#### How to complete this task
Type out all the records word for word. Any pictures are to be left out.

#### Supplied material
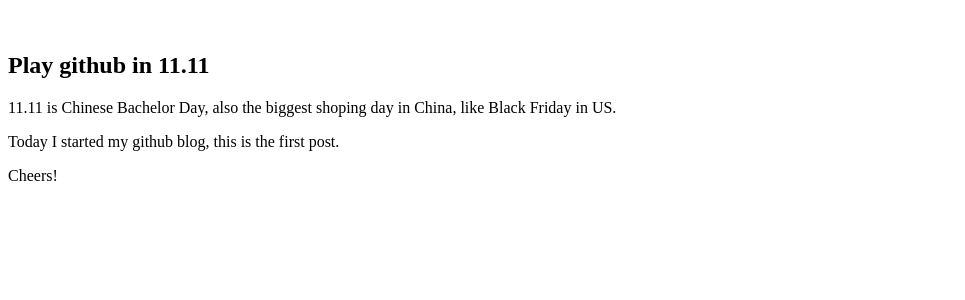
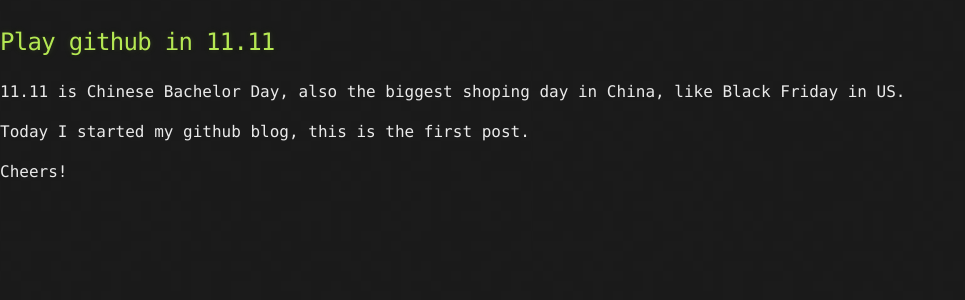
Before and after one commit to zhquake/gitBlog, a Jekyll site: the page built from _posts/2013-11-11-play-with-github.html, in a window 1280 px wide. Shown: the top 300 px of the page, without its empty margins (0-965 px from the left). Built offline with Jekyll 4.4.1, drawn with Linux system fonts in a browser that asks for light colours.

Commit message:
Update default.html

```diff
--- a/_layouts/default.html
+++ b/_layouts/default.html
@@ -2,8 +2,8 @@
 　　<html>
 　　<head>
 　　　　<meta http-equiv="content-type" content="text/html; charset=utf-8" />
-　　　　<link rel="stylesheet" type="text/css" href="stylesheets/stylesheet.css" media="screen" />
-        <link rel="stylesheet" type="text/css" href="stylesheets/pygment_trac.css" media="screen" />
+　　　　<link rel="stylesheet" type="text/css" href="/gitBlog/stylesheets/stylesheet.css" media="screen" />
+        <link rel="stylesheet" type="text/css" href="/gitBlog/stylesheets/pygment_trac.css" media="screen"/>
 　　　　<title>{{ page.title }}</title>
 　　</head>
 　　<body>
```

#### Response for this exercise
Before and after one commit to zhquake/gitBlog, a Jekyll site: the page built from _posts/2013-11-11-play-with-github.html, in a window 1280 px wide. Shown: the top 300 px of the page, without its empty margins (0-965 px from the left). Built offline with Jekyll 4.4.1, drawn with Linux system fonts in a browser that asks for light colours.

Commit message:
Update default.html

```diff
--- a/_layouts/default.html
+++ b/_layouts/default.html
@@ -2,8 +2,8 @@
 　　<html>
 　　<head>
 　　　　<meta http-equiv="content-type" content="text/html; charset=utf-8" />
-　　　　<link rel="stylesheet" type="text/css" href="stylesheets/stylesheet.css" media="screen" />
-        <link rel="stylesheet" type="text/css" href="stylesheets/pygment_trac.css" media="screen" />
+　　　　<link rel="stylesheet" type="text/css" href="/gitBlog/stylesheets/stylesheet.css" media="screen" />
+        <link rel="stylesheet" type="text/css" href="/gitBlog/stylesheets/pygment_trac.css" media="screen"/>
 　　　　<title>{{ page.title }}</title>
 　　</head>
 　　<body>
```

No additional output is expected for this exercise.